The traditions that have been kept throughout long centuries are still fascinating like Christmas caroling and acting out the Bethlehem story, the ’sprinkling’ at Easter, when early in the morning men go over to the houses where their female relatives and friends live and sprinkle them with water; in return the women give them dyed eggs with traditional folk patterns on them, the weddings traditions, ball in October, after the grapes have been picked and pressed by the people of the village. On religious holidays men and women put on their nicest costumes and go to church and after the ceremony women make a festive traditional lunch. The costumes in this region are extraordinarily colourful and varied.
Sâncraiu - Kalotaszentkirály-Zentelke:
Sâncraiu is situated by the Kalota Stream, 5 kilometers from Huedin. 1200 people live there today, mostly Calvinist Hungarians.
Excellent craftsmen inhabit the village: carpenters, joiners, bricklayers, fur-makers. Old Hungarian traditions are alive in the village still, people still wear their splendid costumes on holidays.
Corund – Korond:
Corund is one of the largest settlements of Hargita county. As the agriculture was never enough to support the population different trades formed, among them potter’s craft is the oldest one, but you can find tinder-making and charcoal-burning crafts as well. Permanent fair is held in the main square, where customers can find not only the local craftsmen’s products and goods from masters of the neighbourhood.
In the beginning craftsmen made pots without glaze, and these pots were well-tried cooking utensils. The pottery craft of Corund was in danger many times. When the glazed pots came into fashion the young people were sent to Odorheiu Secuiesc to learn the new methods. The potter’s craft can support the inhabitants well, so people don’t move to other settlements from here.
Căpuşu Mare – Magyarkapus:
Here you can see embroidered clothes, tablecloths, cases of pillowswhich are for sale in front of almost every house.
Macău – Mákófalva:
This city is known about furniture painting which has an old tradition. There was also a school for furniture painting in the village, which worked from the end of the 1800s until 1950. There is a special room in almost every single house in the villages, which is called the "clean room". In this room visitors will find the dowry of the female members of the family: a richly-decorated bed, a glassed-in cupboard, a bench,a table, chairs, chests, home-spun pieces etc. The inhabitants are happy to make to see this „treasures” for the tourists if they ask to visit it.
Dumitreni - Szentdemeter:

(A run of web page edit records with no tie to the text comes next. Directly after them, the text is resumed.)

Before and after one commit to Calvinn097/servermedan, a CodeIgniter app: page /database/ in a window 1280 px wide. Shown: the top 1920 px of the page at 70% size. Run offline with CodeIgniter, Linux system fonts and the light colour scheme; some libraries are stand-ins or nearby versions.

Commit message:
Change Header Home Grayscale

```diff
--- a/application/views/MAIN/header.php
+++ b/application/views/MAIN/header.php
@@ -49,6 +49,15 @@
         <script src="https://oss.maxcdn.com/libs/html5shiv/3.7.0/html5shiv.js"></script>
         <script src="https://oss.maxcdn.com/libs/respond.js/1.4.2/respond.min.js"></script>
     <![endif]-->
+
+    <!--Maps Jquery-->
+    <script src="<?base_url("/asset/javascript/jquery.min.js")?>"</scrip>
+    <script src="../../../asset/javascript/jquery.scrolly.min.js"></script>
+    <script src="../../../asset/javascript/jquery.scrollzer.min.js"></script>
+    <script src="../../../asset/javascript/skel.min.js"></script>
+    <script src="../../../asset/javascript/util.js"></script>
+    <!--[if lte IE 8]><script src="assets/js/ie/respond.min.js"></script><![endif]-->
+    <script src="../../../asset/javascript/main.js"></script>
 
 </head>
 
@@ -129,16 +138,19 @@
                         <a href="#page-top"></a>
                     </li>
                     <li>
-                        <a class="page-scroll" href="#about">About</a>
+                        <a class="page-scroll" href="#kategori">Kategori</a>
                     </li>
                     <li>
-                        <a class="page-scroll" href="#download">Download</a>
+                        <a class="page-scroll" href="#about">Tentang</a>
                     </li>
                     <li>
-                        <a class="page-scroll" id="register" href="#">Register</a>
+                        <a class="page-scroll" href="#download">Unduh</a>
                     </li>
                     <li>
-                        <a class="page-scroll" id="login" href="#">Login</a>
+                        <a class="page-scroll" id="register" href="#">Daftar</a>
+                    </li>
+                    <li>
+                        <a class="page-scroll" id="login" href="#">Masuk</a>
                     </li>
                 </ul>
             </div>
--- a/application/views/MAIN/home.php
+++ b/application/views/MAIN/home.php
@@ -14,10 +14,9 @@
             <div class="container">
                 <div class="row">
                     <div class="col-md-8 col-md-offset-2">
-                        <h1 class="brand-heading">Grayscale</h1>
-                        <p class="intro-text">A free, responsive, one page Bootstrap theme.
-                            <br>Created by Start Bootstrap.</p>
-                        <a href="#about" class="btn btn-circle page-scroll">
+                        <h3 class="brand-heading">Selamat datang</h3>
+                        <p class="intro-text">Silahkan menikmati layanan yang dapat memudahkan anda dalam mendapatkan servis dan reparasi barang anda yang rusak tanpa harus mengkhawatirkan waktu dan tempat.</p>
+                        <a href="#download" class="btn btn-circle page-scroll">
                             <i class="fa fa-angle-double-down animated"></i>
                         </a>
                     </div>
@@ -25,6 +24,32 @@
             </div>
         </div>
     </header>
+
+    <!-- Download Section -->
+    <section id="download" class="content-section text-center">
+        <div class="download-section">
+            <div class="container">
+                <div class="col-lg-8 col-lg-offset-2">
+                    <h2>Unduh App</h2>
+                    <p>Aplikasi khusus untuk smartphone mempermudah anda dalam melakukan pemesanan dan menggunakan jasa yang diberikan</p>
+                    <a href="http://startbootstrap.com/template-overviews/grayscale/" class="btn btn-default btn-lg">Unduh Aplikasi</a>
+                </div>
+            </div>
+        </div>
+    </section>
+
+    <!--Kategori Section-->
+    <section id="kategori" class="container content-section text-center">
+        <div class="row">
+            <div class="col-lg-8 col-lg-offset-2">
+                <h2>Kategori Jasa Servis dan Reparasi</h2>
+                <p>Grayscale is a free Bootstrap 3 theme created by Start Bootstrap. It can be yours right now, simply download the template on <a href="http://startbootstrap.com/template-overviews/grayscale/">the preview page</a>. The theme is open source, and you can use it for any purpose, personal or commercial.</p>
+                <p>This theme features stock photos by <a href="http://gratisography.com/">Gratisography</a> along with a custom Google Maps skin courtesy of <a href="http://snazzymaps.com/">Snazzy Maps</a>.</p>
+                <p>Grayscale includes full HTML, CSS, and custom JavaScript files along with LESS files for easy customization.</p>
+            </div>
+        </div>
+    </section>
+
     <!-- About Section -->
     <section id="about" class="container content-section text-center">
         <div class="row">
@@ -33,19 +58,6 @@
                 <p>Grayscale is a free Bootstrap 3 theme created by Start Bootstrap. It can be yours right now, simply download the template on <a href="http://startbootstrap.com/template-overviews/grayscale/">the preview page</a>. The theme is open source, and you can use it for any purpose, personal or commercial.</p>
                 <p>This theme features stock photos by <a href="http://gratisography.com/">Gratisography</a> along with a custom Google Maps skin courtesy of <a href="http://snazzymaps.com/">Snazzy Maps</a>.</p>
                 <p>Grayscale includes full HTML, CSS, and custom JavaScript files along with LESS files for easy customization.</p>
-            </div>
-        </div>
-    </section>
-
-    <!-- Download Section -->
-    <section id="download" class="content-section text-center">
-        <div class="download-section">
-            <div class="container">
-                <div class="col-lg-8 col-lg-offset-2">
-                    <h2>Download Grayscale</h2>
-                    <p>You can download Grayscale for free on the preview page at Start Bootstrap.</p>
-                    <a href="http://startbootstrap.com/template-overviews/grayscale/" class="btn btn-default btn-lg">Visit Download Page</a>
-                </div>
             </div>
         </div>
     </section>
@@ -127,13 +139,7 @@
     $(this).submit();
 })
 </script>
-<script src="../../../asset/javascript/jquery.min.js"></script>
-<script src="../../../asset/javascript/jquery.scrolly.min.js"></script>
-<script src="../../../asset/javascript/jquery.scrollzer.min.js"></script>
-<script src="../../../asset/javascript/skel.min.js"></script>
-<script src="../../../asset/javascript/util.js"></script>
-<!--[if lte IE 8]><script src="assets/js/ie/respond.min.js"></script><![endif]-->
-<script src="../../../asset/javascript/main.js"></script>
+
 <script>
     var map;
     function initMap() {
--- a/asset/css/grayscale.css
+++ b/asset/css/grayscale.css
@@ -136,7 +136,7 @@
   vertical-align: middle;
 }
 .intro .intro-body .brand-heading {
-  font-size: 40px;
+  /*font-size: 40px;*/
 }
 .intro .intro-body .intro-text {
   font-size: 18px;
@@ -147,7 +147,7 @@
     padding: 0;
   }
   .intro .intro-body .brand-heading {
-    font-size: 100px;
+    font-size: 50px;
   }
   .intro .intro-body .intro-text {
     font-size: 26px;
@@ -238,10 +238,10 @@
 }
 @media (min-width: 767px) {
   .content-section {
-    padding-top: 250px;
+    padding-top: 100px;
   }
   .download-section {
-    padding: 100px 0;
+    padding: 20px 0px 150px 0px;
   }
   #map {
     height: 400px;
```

This village is know about the tradition of cornhusk working. People started to learn this work after a big flood which destroyed the village and brought poverty for inhabitants. They started to make shopping bags, baskets, table-mats and sold them at the markets of Sighişoara and Târgu Mureş. But the secret of the work did not remain in this village and also Chendu the people started practise this traditional work. Nowdays people think the tradition cames originaly from Chendu and they do not know that the original place of this trade is Dumitreni, the village hiddened behind the hill.
Rimetea – Torockó:
Rimetea is a village which known as the centre of ironworks in Transylvania before the modern iron industry appeared. The village has also a museum where you can see folk costume, painted furniture, tools, embroideries of the village.